• 78 year-old Diana Gudgeon’s death could have been prevented with more prompt treatment, Northampton coroner rules.
  • East Midlands Ambulance Service was six double crewed ambulances and four fast response vehicles short on the shift. 
  • Coroner reports concerns about 111 and EMAS triaging of sepsis cases 

A patient died after waiting over eight hours while the East Midlands Ambulance Service struggled with a severe shortage of response vehicles.

EMAS has been warned by assistant coroner for Northampton Hassan Shah there is a risk future deaths could occur unless action is taken.

Mr Shah concluded that prompt treatment could have prevented the death of 78-year-old Diana Gudgeon on 25 May 2018.

Ms Gudgeon was diagnosed by her GP with a urinary tract infection on 21 May 2018, some time after which she collapsed at home and remained lying on the floor “for a prolonged time”. On 22 May a call was passed from the non-emergency 111 service to EMAS and although Mrs Gudgeon had signs of central nervous system and neurological problems, which required an urgent response, the call was given a category three 120-minute response.

Despite a call with a nurse later that evening Mrs Gudgeon’s case was not escalated and no treatment other than oxygen was given by a solo responder, who arrived at 4.50am on 23 May.

As many as 8.5 hours after the initial call a double crewed ambulance arrived and it was determined Mrs Gudgeon’s “abnormal vital signs” were due to infection and sepsis. After being taken to Northampton Hospital she died two days later.

According to Mr Shah’s regulation 28 report, the consultant in intensive care and anaesthesia said: “If antibiotics were given earlier, the severity of multi-organ failure that occurs in septic shock may have been less.”

EMAS said it was six double crewed ambulances and four fast response vehicles short on the shift, which had a “significant impact on service”.

Other concerns cited by the coroner were:

  • 111 and the EMAS call handling system did not regard Mrs Gudgeon’s symptoms as needing an urgent response, despite the risk of sepsis.
  • It was suggested in evidence that if the same facts were put into the 999 triage system they would likely allocate a higher priority call than through 111.
  • Despite EMAS having a capacity management and escalation plan (CMP), this did not trigger the deployment of additional ambulances.

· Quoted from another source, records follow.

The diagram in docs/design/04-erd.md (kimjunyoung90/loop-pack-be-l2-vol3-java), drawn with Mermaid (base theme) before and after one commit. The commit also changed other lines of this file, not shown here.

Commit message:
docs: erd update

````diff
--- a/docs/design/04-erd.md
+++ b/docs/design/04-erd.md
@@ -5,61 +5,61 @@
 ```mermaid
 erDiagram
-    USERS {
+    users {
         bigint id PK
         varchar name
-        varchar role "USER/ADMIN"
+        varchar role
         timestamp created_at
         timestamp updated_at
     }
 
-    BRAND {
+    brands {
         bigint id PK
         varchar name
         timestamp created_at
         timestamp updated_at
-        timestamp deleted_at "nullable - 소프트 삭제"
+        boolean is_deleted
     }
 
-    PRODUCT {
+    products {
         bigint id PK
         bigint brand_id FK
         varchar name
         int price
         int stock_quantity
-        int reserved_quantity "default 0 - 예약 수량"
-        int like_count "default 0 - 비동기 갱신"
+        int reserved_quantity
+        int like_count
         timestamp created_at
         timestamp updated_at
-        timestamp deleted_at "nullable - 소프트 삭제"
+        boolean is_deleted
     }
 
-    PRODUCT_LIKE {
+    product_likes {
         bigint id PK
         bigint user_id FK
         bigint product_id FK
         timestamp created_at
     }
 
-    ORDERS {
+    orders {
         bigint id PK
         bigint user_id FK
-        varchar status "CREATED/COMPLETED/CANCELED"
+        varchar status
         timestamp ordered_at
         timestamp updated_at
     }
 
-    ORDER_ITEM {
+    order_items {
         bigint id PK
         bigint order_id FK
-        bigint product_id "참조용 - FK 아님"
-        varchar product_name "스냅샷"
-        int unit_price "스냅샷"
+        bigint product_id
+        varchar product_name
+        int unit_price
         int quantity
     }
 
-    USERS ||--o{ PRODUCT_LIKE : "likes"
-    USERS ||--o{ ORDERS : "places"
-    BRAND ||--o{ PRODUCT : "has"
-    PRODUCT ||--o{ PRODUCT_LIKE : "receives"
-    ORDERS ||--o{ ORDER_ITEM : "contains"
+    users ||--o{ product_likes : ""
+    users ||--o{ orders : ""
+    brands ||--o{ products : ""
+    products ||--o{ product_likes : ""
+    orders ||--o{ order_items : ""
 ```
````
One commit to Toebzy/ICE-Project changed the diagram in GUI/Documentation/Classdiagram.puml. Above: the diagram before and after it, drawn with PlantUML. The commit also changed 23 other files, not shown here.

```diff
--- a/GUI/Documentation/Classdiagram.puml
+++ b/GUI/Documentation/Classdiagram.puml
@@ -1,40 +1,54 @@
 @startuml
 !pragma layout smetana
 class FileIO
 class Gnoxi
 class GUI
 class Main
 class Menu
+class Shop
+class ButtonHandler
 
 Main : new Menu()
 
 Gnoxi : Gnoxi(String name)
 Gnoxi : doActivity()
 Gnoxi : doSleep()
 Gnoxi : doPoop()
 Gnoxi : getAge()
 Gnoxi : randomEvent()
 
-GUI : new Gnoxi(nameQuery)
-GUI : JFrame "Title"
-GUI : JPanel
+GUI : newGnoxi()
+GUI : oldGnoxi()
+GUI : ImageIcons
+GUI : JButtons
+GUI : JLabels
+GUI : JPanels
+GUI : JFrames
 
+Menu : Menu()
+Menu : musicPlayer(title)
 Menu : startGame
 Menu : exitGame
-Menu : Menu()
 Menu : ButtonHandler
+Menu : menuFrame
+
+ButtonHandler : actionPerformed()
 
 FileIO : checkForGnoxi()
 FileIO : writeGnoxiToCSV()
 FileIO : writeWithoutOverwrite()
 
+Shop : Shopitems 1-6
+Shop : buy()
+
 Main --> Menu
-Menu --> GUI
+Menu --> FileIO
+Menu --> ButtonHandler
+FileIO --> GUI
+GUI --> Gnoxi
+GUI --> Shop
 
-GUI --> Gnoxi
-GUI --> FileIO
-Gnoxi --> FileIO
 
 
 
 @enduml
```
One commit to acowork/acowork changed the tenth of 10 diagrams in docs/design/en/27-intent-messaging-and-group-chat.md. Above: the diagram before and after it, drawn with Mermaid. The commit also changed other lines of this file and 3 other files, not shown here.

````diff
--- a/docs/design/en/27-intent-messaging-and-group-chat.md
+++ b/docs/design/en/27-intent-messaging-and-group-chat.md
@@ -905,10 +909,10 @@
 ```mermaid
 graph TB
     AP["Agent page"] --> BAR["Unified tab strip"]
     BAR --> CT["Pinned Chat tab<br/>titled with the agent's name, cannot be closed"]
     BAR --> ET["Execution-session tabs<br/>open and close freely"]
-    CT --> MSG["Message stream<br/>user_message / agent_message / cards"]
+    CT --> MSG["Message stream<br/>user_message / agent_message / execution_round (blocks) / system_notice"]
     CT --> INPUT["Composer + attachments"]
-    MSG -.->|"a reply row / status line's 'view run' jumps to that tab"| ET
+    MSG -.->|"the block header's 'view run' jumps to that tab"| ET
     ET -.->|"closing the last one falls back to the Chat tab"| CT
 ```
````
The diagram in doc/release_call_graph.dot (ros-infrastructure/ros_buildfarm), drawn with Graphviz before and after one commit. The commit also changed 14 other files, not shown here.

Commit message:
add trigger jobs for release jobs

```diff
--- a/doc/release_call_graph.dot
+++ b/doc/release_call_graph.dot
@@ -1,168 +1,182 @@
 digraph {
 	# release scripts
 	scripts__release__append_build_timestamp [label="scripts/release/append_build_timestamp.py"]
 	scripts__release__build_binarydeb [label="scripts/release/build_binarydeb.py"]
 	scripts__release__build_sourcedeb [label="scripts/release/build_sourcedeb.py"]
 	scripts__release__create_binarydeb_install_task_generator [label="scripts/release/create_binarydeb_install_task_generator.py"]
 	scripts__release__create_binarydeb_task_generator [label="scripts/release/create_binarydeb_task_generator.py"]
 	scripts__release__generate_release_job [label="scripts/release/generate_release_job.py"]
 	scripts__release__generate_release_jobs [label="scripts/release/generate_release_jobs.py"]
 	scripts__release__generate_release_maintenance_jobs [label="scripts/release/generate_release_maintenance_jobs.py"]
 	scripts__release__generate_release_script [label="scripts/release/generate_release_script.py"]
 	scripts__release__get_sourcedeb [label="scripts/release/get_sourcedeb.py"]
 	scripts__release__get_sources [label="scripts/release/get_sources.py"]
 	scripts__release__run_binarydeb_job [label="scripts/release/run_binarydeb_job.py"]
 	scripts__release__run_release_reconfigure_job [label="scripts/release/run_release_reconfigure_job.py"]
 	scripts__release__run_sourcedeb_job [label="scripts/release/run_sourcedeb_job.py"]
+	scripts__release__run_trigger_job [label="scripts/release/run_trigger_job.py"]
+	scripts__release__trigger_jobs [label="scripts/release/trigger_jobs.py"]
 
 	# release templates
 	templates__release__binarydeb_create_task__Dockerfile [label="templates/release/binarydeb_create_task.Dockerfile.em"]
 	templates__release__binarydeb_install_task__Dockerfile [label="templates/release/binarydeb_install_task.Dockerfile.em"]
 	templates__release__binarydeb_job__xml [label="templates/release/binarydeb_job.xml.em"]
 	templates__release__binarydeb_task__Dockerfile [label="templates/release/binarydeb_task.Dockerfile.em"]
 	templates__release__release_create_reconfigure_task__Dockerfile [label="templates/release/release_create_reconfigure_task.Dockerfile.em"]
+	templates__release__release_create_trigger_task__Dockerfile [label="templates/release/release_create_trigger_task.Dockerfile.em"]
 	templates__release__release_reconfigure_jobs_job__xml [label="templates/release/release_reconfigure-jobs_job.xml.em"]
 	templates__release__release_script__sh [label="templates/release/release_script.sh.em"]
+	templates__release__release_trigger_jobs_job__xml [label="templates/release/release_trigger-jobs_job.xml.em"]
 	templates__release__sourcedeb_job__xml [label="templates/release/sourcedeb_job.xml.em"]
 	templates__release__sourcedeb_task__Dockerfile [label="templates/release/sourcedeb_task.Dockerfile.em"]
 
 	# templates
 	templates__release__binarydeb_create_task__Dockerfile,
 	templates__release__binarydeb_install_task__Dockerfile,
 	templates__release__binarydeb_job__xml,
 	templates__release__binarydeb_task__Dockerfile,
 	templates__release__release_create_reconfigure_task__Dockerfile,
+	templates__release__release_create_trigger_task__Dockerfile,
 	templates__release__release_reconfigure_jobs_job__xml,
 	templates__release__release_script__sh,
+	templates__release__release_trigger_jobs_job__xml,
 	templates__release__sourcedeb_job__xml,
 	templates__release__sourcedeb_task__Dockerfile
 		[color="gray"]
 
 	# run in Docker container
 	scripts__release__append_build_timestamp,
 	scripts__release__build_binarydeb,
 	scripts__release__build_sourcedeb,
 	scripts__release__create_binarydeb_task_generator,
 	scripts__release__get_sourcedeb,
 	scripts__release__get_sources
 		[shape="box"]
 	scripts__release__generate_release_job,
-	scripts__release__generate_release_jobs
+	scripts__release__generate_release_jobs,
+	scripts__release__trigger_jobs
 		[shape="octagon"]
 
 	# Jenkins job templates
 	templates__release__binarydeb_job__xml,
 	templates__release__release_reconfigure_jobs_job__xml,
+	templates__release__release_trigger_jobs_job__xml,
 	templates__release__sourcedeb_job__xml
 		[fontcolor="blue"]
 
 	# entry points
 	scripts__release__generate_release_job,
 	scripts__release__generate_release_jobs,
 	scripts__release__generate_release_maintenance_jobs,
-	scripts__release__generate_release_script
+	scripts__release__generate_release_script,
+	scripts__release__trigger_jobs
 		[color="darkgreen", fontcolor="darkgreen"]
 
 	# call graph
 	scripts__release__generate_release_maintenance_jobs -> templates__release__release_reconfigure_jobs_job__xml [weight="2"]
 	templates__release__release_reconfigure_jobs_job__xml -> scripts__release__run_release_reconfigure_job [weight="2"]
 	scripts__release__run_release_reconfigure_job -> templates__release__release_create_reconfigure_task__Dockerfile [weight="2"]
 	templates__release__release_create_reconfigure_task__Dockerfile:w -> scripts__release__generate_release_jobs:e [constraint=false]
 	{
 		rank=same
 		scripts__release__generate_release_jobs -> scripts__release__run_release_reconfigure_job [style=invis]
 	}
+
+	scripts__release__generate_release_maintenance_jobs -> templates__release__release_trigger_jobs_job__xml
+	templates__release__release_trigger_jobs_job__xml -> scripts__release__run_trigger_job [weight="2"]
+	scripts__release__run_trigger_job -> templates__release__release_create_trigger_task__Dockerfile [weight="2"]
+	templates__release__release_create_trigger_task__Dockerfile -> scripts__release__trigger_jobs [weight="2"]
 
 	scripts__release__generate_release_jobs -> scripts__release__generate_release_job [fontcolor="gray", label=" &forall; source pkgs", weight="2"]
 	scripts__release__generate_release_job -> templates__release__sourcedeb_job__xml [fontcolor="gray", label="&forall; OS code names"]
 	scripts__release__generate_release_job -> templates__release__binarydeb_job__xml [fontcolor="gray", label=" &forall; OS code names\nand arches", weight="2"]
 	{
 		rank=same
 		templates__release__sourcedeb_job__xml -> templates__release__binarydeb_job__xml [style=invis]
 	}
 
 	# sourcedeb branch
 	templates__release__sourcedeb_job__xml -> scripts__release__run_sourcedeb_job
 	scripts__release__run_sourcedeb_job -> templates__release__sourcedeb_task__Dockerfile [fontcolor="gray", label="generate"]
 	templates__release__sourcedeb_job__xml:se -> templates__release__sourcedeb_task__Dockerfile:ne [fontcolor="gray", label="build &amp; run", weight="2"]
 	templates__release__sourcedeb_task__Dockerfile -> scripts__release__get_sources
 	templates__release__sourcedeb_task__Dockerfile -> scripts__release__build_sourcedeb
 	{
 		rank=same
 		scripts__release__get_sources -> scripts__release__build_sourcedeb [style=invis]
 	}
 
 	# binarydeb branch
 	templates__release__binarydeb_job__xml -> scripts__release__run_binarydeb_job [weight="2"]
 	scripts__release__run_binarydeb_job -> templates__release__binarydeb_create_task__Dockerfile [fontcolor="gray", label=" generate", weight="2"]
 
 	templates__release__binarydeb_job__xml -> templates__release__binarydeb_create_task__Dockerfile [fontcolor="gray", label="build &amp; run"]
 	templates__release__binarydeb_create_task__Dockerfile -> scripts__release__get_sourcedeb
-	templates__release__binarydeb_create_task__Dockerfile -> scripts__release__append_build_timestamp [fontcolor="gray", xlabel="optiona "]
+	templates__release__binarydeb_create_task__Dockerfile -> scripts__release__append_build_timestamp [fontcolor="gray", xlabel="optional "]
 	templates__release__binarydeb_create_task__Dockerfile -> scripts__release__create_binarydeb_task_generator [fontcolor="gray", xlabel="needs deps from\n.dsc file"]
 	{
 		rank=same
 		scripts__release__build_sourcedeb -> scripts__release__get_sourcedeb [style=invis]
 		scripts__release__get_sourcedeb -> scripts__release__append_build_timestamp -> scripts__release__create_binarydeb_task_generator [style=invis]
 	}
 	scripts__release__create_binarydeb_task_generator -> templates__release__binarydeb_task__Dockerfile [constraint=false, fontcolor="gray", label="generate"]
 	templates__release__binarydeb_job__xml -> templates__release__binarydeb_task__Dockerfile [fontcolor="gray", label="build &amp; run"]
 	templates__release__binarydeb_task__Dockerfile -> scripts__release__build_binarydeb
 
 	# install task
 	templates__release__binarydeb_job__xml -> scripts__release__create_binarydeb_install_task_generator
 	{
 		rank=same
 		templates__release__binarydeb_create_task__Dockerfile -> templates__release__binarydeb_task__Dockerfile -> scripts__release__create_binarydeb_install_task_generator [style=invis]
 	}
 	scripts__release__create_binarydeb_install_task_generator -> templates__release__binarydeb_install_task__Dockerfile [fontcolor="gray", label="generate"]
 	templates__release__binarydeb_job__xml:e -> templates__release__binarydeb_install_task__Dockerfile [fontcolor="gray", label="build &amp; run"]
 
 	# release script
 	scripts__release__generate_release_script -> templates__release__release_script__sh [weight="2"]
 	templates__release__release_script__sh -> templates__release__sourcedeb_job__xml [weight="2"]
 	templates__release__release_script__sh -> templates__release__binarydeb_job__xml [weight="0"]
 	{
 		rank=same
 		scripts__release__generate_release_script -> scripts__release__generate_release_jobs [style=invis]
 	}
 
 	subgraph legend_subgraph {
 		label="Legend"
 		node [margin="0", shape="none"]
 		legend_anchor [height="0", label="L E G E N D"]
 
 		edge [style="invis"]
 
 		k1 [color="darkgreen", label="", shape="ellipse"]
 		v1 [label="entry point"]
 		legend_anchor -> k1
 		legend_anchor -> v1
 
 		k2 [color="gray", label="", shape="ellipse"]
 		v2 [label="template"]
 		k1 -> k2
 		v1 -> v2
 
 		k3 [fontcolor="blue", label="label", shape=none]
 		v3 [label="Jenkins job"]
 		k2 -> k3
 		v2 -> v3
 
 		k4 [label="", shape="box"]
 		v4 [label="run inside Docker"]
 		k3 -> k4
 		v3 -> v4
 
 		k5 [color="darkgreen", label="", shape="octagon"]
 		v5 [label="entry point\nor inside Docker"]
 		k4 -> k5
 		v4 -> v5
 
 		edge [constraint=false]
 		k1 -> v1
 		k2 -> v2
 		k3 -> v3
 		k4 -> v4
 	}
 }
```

In his response to the coroner’s report, chief executive of EMAS Richard Henderson said on this occasion it was not possible to move resources from one division to another and since the incident the trust had “been through a rigorous governance process”.

Mr Henderson said each call received by the trust is now either triaged via the advanced medical priority dispatch system or the 111 system and at the time there was no information provided by the caller that warranted an escalation.

Paul Benton, EMAS acting director of quality, said the ambulance trust had invited the coroner to visit the emergency operations centre to “allow us to demonstrate the systems and processes in place”.

“We will also evidence the improvements made to patient services following significant additional investment announced by our commissioners in 2018 (£9million), and the subsequent recruitment and purchase of new and additional ambulance vehicles,” he said.

Mr Benton added: “Our plan is to recruit frontline staff during 2019-2020 which will help us to continue to improve patient services. We know this comes too late for Mrs Gudgeon and her family, and deeply regret this.”